Birds do it.
Isn't that enough? Must we, the sophisticated species, eat insects too?
Most emphatically yes, says David Gracer, an otherwise ordinary college-level writing instructor from Providence, R.I., who was showing off his bug cuisine at the Academy of Natural Sciences last Saturday. His part-time business, Sunrise Land Shrimp, aims at getting people to eat insects.
Pound for pound, Gracer says, insects contain higher percentages of protein than our more conventional food favorite, the cow. Thus an insect-based diet is a healthful, sustainable diet.
"Since most of humanity has eaten insects for most of our history on the planet, not eating insects is more unusual than eating them," Gracer says.
Gracer faced off against the Audubon Institute's entomologist, Zack Lemann, in a Creepy Crawly Cuisine Cook-off at the academy's Bug Fest. Performing before a gathering of wide-eyed youngsters and adults who covered their eyes, the two self-taught chefs prepared delicacies with not-so-secret ingredients for a panel of three volunteer judges.
The menu featured Cricket Bread With Goat-Cheese and Giant-Ant Spread; Crispy Cajun Crickets; Cicadas and Apples cooked in brown sugar and honey and served kabob-style on skewers; and Water-Bug Ice Cream.
You still with me?
Of course, I had to try something. So, for the record, the meat of the water bug is salty and surprisingly fruity, but I would not go back for seconds. The Chocolate Chirp Cookies, however, were delicious.
"Look at all this muscle mass," Gracer said, filleting water bugs while kids squealed and parents averted their eyes. "You know, water bugs are not roaches," Gracer said defensively. "They're related to stink bugs."
And that makes them more appetizing?
Gracer's aim is to entice the palate.
"I don't coat insects in chocolate because that makes it a novelty. I want insects to be dinner."
Lemann says he'll be happy if his Chocolate Chirp Cookies prepared with roasted crickets (see accompanying box) get people to appreciate insects' contribution to our ecosystem. His Crispy Cajun Crickets are so simple that no formal recipe is needed. (Also, see box.)
But where does one get cookable crickets?
Lemann displayed cans of crickets from Thailand and caterpillars from sub-Saharan Africa. But Acme, Super Fresh, Giant - most of the major supermarket chains do not carry crickets, canned, fresh or frozen.

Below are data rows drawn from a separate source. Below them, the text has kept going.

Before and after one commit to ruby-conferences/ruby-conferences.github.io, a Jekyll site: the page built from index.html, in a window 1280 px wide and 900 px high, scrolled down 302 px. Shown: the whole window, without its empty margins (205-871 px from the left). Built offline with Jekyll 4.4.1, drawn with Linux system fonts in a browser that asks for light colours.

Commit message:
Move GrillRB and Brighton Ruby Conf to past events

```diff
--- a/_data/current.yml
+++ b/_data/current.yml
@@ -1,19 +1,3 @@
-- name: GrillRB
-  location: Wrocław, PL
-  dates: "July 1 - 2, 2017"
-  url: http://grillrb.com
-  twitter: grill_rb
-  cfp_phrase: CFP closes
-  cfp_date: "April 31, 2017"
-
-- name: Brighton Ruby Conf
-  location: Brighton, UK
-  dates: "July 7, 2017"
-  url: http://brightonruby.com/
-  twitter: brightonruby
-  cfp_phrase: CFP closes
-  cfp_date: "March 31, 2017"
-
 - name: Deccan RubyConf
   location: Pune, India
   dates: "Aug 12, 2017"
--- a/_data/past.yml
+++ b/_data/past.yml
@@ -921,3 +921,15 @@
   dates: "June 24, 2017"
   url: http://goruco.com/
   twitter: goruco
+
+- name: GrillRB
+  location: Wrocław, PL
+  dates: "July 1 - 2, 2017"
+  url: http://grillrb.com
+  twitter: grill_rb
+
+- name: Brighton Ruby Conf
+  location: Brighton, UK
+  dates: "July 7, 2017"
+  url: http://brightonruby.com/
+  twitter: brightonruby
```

Lemann, who cooks like this every day at the Audubon Institute's new Insectarium in New Orleans, suggests ethnic markets or pet stores that stock insects as pet food. Or, catch your own.
Gracer, who founded Sunrise Land Shrimp as an educational forum in 2005, says he became intrigued with entomophagy in 1999, when he received some larvettes as a birthday present. Anyway, now he's at work on a cookbook. The job is slow going because he lacks the necessary culinary training to create and write recipes, Gracer says. He hopes to connect with a talented chef.
"The cricket flour really has potential," he says. Made of one-quarter cricket, the flour is high in protein and works well in recipes for muffins as well as fresh pasta.
Like celebrity chef Mark Bittman, Gracer is a minimalist: "Insects should not be tarted up with other flavors," Gracer says, toasting wax worms in a nonstick skillet. "They're delicious as is."
Lemann calls crickets "the rice of the insect world. Everybody eats them!"
Insects can be substituted in most recipes that call for nuts or fruit, Lemann says. But shouldn't the panel of judges have the last word?
They included Fox29 television reporter Julie Kim, who claimed to be recovering from food poisoning; 11-year-old Andrew Kang from Bethlehem, Pa., who will apparently eat anything not nailed down and say it's "pretty good"; and Temple University student Suwathna Reel, 22, born and raised in Thailand, where crispy critters are their soft pretzels.
But even Reel, when confronted with Giant Ant Spread on Cricket Bread, Reel took one bite and said, "Some people might be into it."
See, that's the key - whether they can take a second bite. For Kim, the ants were the hardest to swallow. Perhaps if they have been finely ground, like the crickets in the bread.
But Kang declared the ant dish delicious, even after learning these were queen ants, imported from Colombia - also called big-butt ants because they store juices in their bottoms.
"It tastes salty at first," Kang said, "But then all this juice comes out. . ." The rest of his words were obscured by groans from the audience.
Contact staff writer Dianna Marder at 215-854-4211 or firstname.lastname@example.org.